Most of the mustelids breed seasonally. Yellow-throated martens breed between February and March or between June and August; Nilgiri martens may follow a similar breeding schedule.
Some populations of Martens are undergoing delayed implantation. Usually, gestation lasts 30 to 65 days for mustelids. The gestation period of yellow-throated martens is between 220 and 290 days.
It is not clear if Nilgiri marten has a similarly long gestational period as yellow-throated martens. Generally, the mustelids are altruistic; they are born tiny and blind.
Details on the growth and development of Nilgiri martens has not been documented. Yellow-throated martens were estimated to have 2 to 6 kits per litter.
The life of the Nilgiri martens is currently uncertain. However a similar relative, yellow-throated marten has been known to live in captivity for an average of 14 years. Other martens have been known to live in captivity for an average of 10 to 18.1 years.
Nilgiri martens are thought to be diurnal and mainly arboreal for hunting and foraging excursions. Nilgiri martens were considered to be social animals, just like yellow-throated martens.
Interaction and even hunting have been seen in groups.

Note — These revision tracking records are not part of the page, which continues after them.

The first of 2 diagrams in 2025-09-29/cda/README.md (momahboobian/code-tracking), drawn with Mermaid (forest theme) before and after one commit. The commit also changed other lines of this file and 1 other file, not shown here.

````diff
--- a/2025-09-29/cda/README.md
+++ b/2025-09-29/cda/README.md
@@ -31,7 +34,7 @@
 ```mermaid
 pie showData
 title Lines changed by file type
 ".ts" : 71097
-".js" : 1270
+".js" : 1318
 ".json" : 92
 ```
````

Nilgiri martens also prey on small mammals such as mouse deer.
Little is known about the Nilgiri Martens home range. However, martens also need any group of mammals to be one of the largest home ranges in areas per unit body weight.
Communication and Perception

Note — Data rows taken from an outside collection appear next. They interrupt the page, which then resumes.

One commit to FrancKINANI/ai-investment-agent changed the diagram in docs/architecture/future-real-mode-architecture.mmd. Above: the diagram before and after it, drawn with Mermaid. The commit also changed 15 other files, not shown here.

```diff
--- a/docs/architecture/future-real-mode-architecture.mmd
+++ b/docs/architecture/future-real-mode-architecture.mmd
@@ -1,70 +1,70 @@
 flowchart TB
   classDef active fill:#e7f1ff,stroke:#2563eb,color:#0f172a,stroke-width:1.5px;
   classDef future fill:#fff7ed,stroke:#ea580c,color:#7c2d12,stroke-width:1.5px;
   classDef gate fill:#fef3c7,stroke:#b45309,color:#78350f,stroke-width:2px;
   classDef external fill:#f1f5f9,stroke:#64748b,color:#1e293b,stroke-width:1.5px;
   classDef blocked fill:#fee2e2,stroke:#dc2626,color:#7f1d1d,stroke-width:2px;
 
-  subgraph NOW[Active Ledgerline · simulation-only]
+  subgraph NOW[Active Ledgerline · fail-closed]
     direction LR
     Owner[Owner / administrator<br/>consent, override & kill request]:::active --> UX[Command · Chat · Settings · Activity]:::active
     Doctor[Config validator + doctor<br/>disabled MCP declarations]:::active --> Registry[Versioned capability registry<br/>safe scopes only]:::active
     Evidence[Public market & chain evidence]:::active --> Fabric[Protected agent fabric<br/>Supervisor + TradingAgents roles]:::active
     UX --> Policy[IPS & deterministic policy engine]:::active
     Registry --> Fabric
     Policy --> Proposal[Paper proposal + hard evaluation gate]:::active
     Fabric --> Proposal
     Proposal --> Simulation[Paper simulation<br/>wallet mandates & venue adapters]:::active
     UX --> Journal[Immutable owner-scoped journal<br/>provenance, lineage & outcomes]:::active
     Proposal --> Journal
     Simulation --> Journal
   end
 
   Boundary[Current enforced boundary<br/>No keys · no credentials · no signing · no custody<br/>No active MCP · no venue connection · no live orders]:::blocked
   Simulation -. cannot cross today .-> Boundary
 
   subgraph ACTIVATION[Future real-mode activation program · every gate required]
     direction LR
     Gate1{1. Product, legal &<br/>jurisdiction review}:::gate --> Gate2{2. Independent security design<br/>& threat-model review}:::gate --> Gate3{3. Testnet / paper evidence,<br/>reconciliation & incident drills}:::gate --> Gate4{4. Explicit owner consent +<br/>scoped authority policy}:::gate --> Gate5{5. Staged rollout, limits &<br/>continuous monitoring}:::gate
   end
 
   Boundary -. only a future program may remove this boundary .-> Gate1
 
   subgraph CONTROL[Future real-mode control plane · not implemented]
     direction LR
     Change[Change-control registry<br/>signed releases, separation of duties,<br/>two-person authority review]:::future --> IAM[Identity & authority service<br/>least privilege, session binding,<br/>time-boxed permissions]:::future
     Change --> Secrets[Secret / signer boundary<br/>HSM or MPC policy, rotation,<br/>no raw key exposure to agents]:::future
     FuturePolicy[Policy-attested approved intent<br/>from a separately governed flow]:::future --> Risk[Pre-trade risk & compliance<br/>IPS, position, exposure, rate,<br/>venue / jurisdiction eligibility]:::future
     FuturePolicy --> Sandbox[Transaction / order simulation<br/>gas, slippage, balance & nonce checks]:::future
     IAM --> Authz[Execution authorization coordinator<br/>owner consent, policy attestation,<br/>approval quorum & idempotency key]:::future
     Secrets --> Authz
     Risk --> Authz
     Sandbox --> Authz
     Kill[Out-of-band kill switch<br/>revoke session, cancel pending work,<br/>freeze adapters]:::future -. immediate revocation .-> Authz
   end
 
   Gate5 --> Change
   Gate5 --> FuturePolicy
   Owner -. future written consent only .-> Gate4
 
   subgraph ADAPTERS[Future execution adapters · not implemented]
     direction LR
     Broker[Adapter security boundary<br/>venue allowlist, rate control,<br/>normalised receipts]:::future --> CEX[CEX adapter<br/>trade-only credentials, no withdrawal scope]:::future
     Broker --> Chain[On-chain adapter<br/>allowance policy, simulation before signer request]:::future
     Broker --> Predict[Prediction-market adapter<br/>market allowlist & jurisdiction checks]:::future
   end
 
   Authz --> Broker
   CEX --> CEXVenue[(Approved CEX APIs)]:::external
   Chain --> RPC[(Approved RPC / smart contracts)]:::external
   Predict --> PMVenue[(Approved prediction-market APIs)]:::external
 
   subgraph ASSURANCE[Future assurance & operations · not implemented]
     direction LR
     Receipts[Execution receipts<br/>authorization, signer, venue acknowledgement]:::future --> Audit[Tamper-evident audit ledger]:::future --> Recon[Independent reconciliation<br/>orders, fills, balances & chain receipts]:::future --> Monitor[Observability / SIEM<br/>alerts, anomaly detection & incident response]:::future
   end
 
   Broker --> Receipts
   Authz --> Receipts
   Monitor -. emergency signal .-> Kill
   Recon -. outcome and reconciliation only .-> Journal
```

Given the probable social nature of Nilgiri martens, they are likely to communicate both vocally and chemically, by fragrance marking, similar to other martens.
They are likely to use sight, smell, touch, and sound to interpret their environment, but little is currently known about their communication. Habits of Food

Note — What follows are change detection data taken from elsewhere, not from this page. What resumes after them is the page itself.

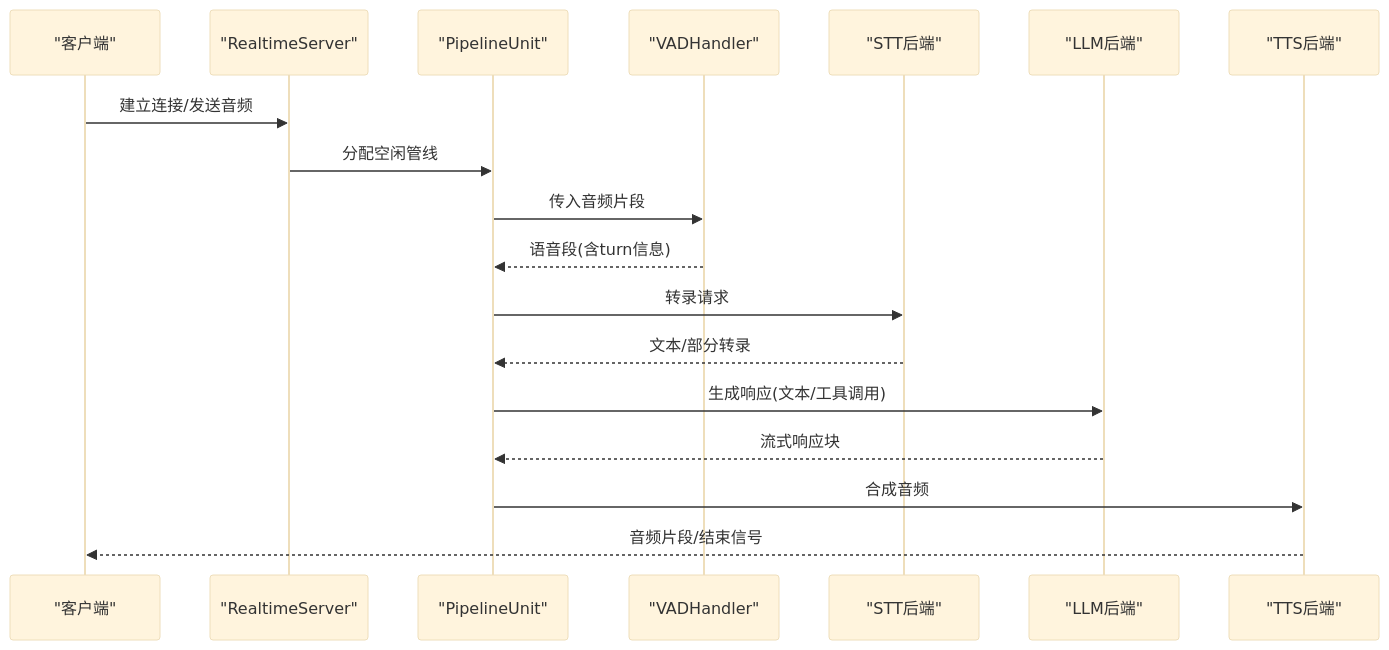
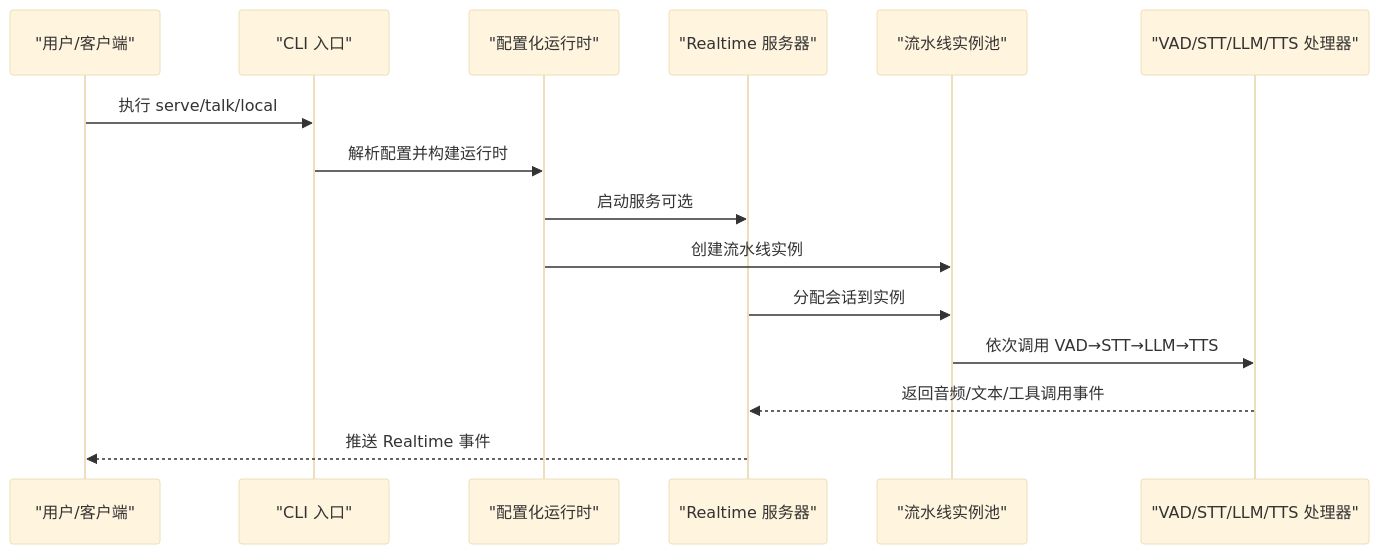
Before and after one commit to joezxh/speech-to-speech: the second of 9 diagrams in .qoder/repowiki/zh/content/开发者指南.md, drawn with Mermaid (base theme). The commit also changed other lines of this file and 202 other files, not shown here.

````diff
--- a/.qoder/repowiki/zh/content/开发者指南.md
+++ b/.qoder/repowiki/zh/content/开发者指南.md
@@ -86,20 +107,17 @@
 ```mermaid
 sequenceDiagram
-participant Client as "客户端"
-participant Server as "RealtimeServer"
-participant Unit as "PipelineUnit"
-participant VAD as "VADHandler"
-participant STT as "STT后端"
-participant LLM as "LLM后端"
-participant TTS as "TTS后端"
-Client->>Server : 建立连接/发送音频
-Server->>Unit : 分配空闲管线
-Unit->>VAD : 传入音频片段
-VAD-->>Unit : 语音段(含turn信息)
-Unit->>STT : 转录请求
-STT-->>Unit : 文本/部分转录
-Unit->>LLM : 生成响应(文本/工具调用)
-LLM-->>Unit : 流式响应块
-Unit->>TTS : 合成音频
-TTS-->>Client : 音频片段/结束信号
+participant User as "用户/客户端"
+participant CLI as "CLI 入口"
+participant Runtime as "配置化运行时"
+participant Server as "Realtime 服务器"
+participant Pool as "流水线实例池"
+participant Handler as "VAD/STT/LLM/TTS 处理器"
+User->>CLI : 执行 serve/talk/local
+CLI->>Runtime : 解析配置并构建运行时
+Runtime->>Server : 启动服务可选
+Runtime->>Pool : 创建流水线实例
+Server->>Pool : 分配会话到实例
+Pool->>Handler : 依次调用 VAD→STT→LLM→TTS
+Handler-->>Server : 返回音频/文本/工具调用事件
+Server-->>User : 推送 Realtime 事件
 ```
````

Martens are omnivorous. Nilgiri martens are partly frugivorous and insectivorous. They are believed to be good hunters and frequently kill and eat small mammals and birds.
There have even been reports of Nilgiri martens hunting chevrotains, monitor lizards, crows, Indian giant squirrels, and cicadas. They have also been known to consume nectar in the form of honey.
The martens of Nilgiri are partially frugivorous and insectivorous. They are good hunters and also kill and consume small mammals and birds. It has also been recorded that Nilgiri martens hunt chevrotains, monitor lizards, crows, Indian giant squirrels, and cicadas. They were also known to eat nectar in the form of honey.
Martens is omnivorous
The martens of Nilgiri are partially frugivorous and insectivorous. They good hunters and also kill and consume small mammals and birds.
It has also been recorded that Nilgiri martens hunt chevrotains, monitor lizards, crows, Indian giant squirrels, and cicadas. They were also known to eat nectar in the form of honey. Predation of
Martens of Nilgiri have no known natural predators.
However, as a small carnivore, it may be vulnerable to predation by any major predator in the region. Large predators in the western ghats of southern India include leopards, sloth bears, dholes and tigers. Roles of the ecosystem
Mustelids primarily influence their ecosystem through its effects on the prey population.
Given their strong associations with structural complexity in forests, martens and fishers are often used as useful forest health barometers and have been used as ecological indicators, flagships and umbrella species in different parts of the world, especially in the United States, Canada and Scandinavia.
As a result, efforts to successfully conserve and manage martens and fishers have also been made.
Martens of Nilgiri has been confirmed to be hunted for human consumption. However, due to the unusual existence of the species, Nilgiri martens is unlikely to be an important food source.
It is also doubtful that the fur of the Nilgiri martens is of value, as the fur of its closest relatives, the yellow-throated martens, is known to be of little value. Economic Value for People: Negative
Nilgiri martens have been recorded to have invaded local beehives and have therefore been considered to be pests by local bee farmers.
The shortage of Nilgiri martens, however, leads researchers to believe that the effect on the local honey industry is limited.